Home Sports Kawakami: Against these Warriors, LeBron’s one-man burden might not cut it

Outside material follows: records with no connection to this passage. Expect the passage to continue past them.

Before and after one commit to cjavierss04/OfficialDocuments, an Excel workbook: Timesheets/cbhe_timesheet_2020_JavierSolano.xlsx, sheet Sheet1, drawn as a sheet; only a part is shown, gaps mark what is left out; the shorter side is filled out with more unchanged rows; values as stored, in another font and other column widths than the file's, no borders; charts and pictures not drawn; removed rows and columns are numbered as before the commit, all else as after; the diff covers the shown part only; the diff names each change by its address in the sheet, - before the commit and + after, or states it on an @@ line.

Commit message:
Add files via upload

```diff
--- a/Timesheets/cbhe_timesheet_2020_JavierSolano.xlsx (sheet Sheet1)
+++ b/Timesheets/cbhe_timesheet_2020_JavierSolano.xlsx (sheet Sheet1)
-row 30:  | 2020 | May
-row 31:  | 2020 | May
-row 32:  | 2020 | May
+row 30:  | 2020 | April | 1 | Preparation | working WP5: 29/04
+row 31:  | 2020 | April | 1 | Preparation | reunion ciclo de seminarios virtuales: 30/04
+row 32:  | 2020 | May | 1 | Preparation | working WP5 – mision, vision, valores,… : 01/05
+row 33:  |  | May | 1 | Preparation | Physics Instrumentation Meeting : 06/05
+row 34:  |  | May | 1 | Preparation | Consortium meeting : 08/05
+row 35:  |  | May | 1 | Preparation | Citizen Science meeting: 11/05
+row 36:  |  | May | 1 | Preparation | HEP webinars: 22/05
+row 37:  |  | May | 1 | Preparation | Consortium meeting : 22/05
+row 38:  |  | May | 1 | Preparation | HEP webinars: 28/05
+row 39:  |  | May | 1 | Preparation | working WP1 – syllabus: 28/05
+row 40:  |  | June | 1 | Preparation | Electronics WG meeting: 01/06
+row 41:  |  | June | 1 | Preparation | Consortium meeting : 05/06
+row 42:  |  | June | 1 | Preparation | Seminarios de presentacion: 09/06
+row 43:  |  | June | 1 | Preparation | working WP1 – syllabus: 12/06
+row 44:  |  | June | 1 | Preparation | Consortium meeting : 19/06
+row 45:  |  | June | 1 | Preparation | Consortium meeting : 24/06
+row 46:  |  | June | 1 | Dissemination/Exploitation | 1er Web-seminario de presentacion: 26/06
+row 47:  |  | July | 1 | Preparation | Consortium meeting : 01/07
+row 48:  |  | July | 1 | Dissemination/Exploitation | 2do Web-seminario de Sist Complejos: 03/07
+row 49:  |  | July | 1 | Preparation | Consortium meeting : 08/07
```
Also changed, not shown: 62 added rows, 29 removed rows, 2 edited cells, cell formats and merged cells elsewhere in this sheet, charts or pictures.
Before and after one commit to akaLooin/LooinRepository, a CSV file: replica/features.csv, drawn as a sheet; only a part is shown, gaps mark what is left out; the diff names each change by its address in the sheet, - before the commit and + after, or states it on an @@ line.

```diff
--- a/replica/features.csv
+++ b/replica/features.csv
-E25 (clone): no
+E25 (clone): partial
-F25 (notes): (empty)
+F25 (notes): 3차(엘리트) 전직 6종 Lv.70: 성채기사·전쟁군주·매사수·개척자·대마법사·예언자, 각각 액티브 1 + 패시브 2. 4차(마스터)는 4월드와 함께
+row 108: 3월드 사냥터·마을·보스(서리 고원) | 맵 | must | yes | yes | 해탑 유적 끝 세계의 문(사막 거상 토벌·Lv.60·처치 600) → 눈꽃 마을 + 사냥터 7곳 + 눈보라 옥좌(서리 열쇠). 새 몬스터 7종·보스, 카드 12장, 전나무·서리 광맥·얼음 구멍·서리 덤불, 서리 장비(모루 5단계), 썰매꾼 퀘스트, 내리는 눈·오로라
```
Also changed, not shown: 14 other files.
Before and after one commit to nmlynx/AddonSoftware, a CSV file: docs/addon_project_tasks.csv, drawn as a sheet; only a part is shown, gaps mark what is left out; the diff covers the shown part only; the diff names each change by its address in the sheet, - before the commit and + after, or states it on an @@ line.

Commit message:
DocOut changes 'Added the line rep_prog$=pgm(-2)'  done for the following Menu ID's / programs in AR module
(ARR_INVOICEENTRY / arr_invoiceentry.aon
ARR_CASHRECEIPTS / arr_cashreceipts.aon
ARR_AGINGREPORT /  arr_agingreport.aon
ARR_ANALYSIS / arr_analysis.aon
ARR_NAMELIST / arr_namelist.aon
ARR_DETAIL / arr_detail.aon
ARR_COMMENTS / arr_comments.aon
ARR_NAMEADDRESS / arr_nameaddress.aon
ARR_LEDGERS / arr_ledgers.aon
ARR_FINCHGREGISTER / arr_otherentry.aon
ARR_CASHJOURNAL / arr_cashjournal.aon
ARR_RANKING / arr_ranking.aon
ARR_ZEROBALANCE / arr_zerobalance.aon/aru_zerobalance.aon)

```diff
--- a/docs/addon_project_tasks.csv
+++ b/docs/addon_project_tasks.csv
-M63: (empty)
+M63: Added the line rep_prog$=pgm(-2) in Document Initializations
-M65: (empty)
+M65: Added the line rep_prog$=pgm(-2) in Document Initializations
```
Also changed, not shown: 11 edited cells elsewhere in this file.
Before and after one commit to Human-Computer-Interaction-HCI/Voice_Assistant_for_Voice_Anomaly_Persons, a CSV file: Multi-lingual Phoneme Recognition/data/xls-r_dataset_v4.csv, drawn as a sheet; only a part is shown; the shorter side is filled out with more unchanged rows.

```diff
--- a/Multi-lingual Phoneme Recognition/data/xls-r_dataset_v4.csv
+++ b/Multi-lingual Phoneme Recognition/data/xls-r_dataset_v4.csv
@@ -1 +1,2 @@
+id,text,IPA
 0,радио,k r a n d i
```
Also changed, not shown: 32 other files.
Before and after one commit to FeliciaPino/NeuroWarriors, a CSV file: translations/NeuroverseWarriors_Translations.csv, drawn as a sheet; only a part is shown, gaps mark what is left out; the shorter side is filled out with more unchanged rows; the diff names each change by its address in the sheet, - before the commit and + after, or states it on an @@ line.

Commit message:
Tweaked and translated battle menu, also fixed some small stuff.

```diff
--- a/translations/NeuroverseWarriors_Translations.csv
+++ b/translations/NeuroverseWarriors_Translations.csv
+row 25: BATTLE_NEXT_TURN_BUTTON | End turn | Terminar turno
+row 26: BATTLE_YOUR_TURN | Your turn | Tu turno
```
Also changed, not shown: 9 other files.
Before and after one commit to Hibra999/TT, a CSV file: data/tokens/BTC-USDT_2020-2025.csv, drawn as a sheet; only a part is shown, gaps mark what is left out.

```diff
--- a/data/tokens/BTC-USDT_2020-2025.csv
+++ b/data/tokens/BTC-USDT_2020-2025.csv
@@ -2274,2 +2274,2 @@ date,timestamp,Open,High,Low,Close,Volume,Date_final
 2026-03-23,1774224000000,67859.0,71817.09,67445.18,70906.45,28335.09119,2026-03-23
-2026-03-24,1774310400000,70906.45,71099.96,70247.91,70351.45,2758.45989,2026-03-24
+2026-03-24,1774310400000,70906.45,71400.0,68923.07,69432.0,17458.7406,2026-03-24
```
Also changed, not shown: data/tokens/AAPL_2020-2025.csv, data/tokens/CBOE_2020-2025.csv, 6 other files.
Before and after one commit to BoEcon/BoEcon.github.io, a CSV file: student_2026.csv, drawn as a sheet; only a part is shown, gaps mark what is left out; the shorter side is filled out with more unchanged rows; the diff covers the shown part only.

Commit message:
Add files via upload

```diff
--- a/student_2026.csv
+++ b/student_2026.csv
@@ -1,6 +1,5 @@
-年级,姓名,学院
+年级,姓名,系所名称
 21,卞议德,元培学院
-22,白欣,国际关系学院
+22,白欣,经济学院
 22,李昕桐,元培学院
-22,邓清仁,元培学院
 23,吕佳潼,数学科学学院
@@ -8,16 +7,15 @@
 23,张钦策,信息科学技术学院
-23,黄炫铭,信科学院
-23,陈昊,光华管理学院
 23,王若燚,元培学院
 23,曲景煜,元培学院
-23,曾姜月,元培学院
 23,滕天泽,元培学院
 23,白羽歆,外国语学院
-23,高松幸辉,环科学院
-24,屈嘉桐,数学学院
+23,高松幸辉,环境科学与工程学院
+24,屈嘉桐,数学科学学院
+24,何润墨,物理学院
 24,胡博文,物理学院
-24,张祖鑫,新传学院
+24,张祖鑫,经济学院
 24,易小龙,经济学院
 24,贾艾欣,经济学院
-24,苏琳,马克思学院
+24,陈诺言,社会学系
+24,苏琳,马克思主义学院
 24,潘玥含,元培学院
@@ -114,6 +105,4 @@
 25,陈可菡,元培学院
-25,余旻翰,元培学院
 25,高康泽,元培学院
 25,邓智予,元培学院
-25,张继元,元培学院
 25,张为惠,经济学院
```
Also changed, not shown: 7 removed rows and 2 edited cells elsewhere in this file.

Kawakami: Against these Warriors, LeBron’s one-man burden might not cut it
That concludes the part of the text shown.